2015 ORS 161.570¹
Felony treated as misdemeanor

(1) As used in this section, "nonperson felony" has the meaning given that term in the rules of the Oregon Criminal Justice Commission.

(2) A district attorney may elect to treat a Class C nonperson felony or a violation of ORS 475.752 (Prohibited acts generally) (3)(a), 475.854 (Unlawful possession of heroin) or 475.874 (Unlawful possession of 3,4-methylenedi-) as a Class A misdemeanor. The election must be made by the district attorney orally or in writing at the time of the first appearance of the defendant. If a district attorney elects to treat a Class C felony or a violation of ORS 475.752 (Prohibited acts generally) (3)(a), 475.854 (Unlawful possession of heroin) or 475.874 (Unlawful possession of 3,4-methylenedi-) as a Class A misdemeanor under this subsection, the court shall amend the accusatory instrument to reflect the charged offense as a Class A misdemeanor.

(3) If, at some time after the first appearance of a defendant charged with a Class C nonperson felony or a violation of ORS 475.752 (Prohibited acts generally) (3)(a), 475.854 (Unlawful possession of heroin) or 475.874 (Unlawful possession of 3,4-methylenedi-), the district attorney and the defendant agree to treat the charged offense as a Class A misdemeanor, the court may allow the offense to be treated as a Class A misdemeanor by stipulation of the parties.

(4) If a Class C felony or a violation of ORS 475.752 (Prohibited acts generally) (3)(a), 475.854 (Unlawful possession of heroin) or 475.874 (Unlawful possession of 3,4-methylenedi-) is treated as a Class A misdemeanor under this section, the court shall clearly denominate the offense as a Class A misdemeanor in any judgment entered in the matter.

(5) If no election or stipulation is made under this section, the case proceeds as a felony.

(6) Before a district attorney may make an election under subsection (2) of this section, the district attorney shall adopt written guidelines for determining when and under what circumstances the election may be made.

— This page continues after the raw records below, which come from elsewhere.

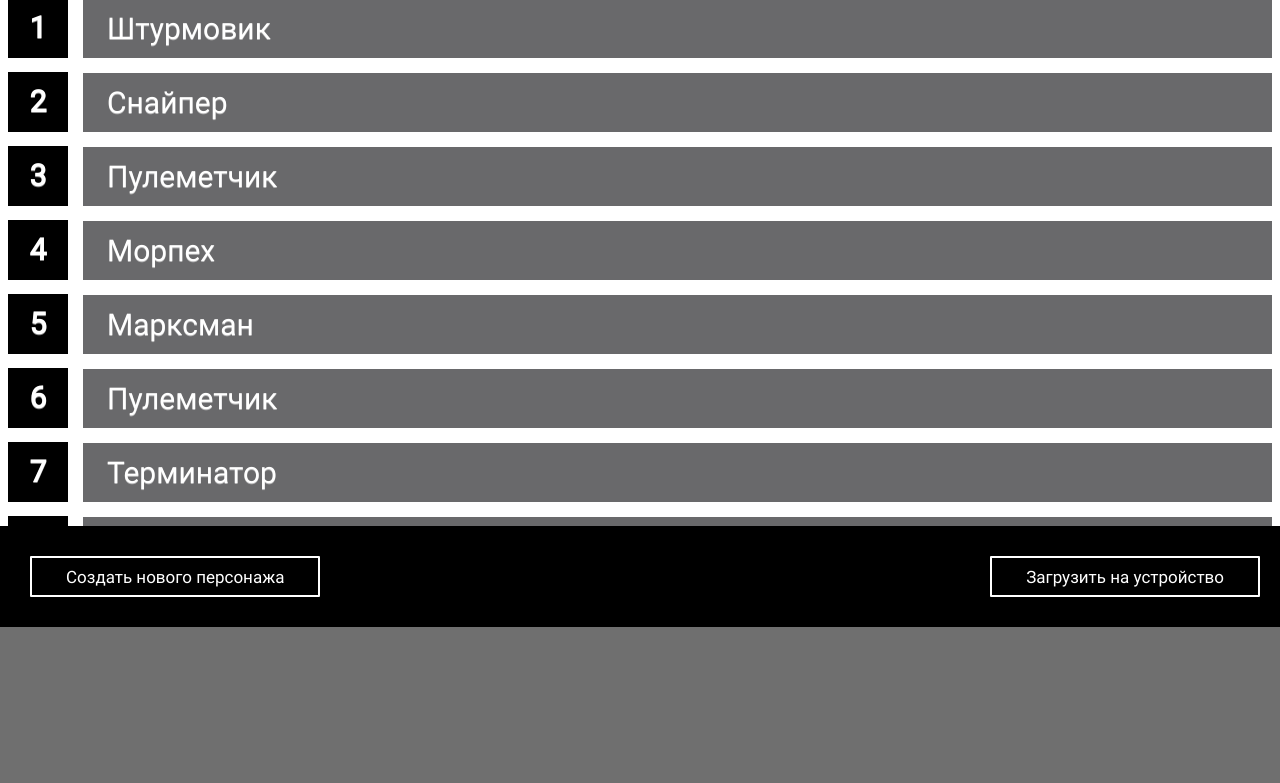
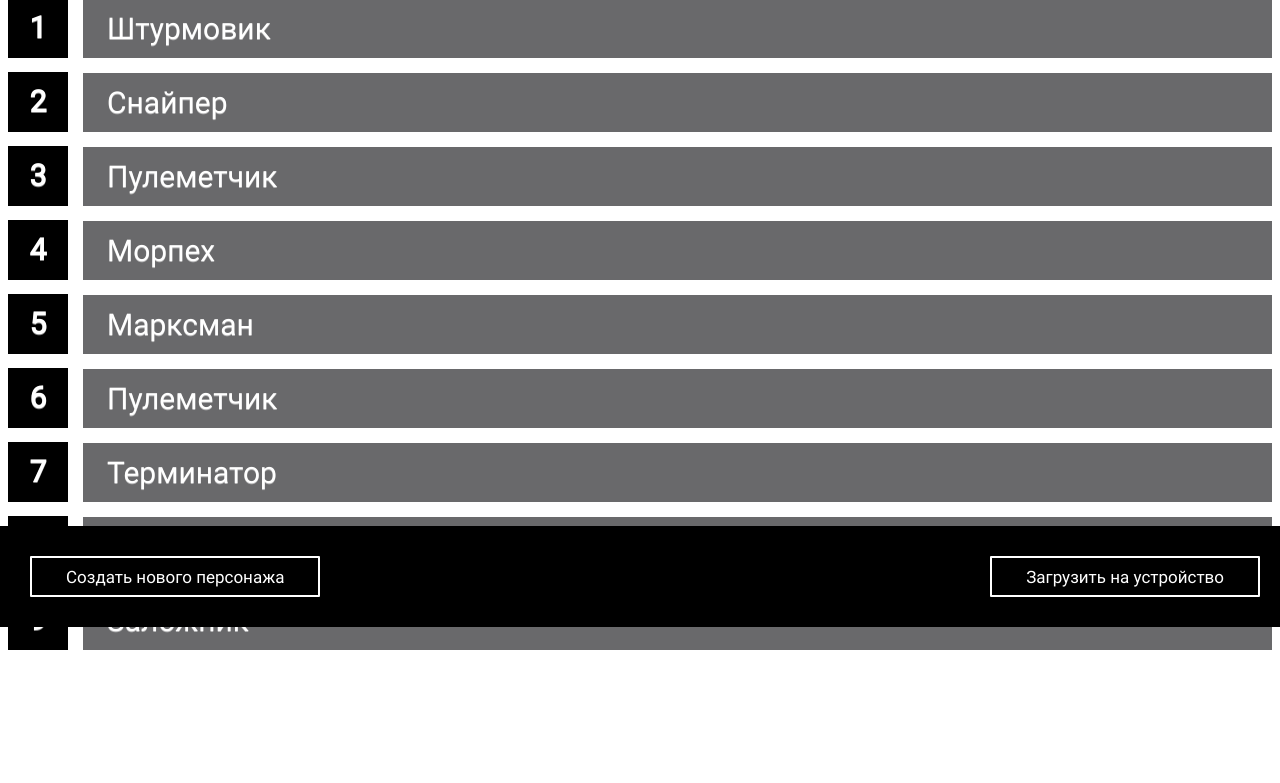
Before and after one commit to KirillovDV/program-for-debugging-firetag-equipment, a Python web app: template GUI ElectronJS/templates/character_selection.html in a window 1280 px wide. Shown: the part 173-956 px from the top of the page. Before the commit the page ends 800 px from the top, so only its background shows below. Run offline with Jinja, Linux system fonts and the light colour scheme; the template is opened without the code that fills it, so the values that code supplies are empty.

Commit message:
fixet selection css

```diff
--- a/GUI ElectronJS/static/css/main.css
+++ b/GUI ElectronJS/static/css/main.css
@@ -17,7 +17,7 @@ body {
     background-attachment: fixed;
     background-size: cover;
     background-color: #ffffff;
-    /* background: linear-gradient(to top left, rgb(255, 255, 255), rgb(145, rgb(73, 73, 73), rgb(44, 44, 44), rgb(70, 70, 70); */
+
 }
 
 .mainCavanas {
@@ -191,6 +191,7 @@ td, th {
     font: 30px "Roboto";
     padding: 0;
     text-shadow: 0 1px 0 rgba(255, 255, 255, .5);
+    padding-bottom: 7%;
 }
 
 .rectangle a {
--- a/GUI ElectronJS/templates/character_selection.html
+++ b/GUI ElectronJS/templates/character_selection.html
@@ -33,6 +33,7 @@ require('./render.js');
         <li><a href="player_config.html">Пулеметчик</a></li>
         <li><a href="player_config.html">Терминатор</a></li>
         <li><a href="player_config.html">Заложник</a></li>
+        <li><a href="player_config.html">Заложник</a></li>
         <li></li>
       </ol>
       <div class="footerUploader">
```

The district attorney shall apply the guidelines uniformly.

(7) Notwithstanding ORS 161.635 (Fines for misdemeanors), the fine that a court may impose upon conviction of a misdemeanor under this section may not:

(a) Be less than the minimum fine established by ORS 137.286 (Minimum fines for misdemeanors and felonies) for a felony; or

(b) Exceed the amount provided in ORS 161.625 (Fines for felonies) for the class of felony receiving Class A misdemeanor treatment. [2003 c.645 §2; 2005 c.708 §47; 2007 c.286 §1; 2011 c.597 §18; 2013 c.591 §4]

Law Review Cita­tions

51 OLR 433 (1972)

Chapter 161

Notes of Decisions

A juvenile court adjudica­tion of whether or not a child committed acts which would be a crim­i­nal viola­tion if committed by an adult must necessarily include an adjudica­tion of all af­firm­a­tive de­fenses that would be available to an adult being tried for the same crim­i­nal viola­tion. State ex rel Juvenile Dept. v. L.J., 26 Or App 461, 552 P2d 1322 (1976)

Law Review Cita­tions

2 EL 237 (1971); 51 OLR 427-637 (1972)

Chapter 161

Criminal Code

(Generally)

Notes of Decisions

Legislature's adop­tion of 1971 Criminal Code did not abolish doctrine of transferred intent. State v. Wesley, 254 Or App 697, 295 P3d 1147 (2013), Sup Ct review denied


1 Legislative Counsel Committee, CHAPTER 161—General Provisions, https://­www.­oregonlegislature.­gov/­bills_laws/­ors/­ors161.­html (2015) (last ac­cessed Jul. 16, 2016).
 
2 Legislative Counsel Committee, Annotations to the Oregon Revised Stat­utes, Cumulative Supplement - 2015, Chapter 161, https://­www.­oregonlegislature.­gov/­bills_laws/­ors/­ano161.­html (2015) (last ac­cessed Jul. 16, 2016).
 
3 OregonLaws.org assembles these lists by analyzing references between Sections. Each listed item refers back to the current Section in its own text. The result reveals relationships in the code that may not have otherwise been apparent.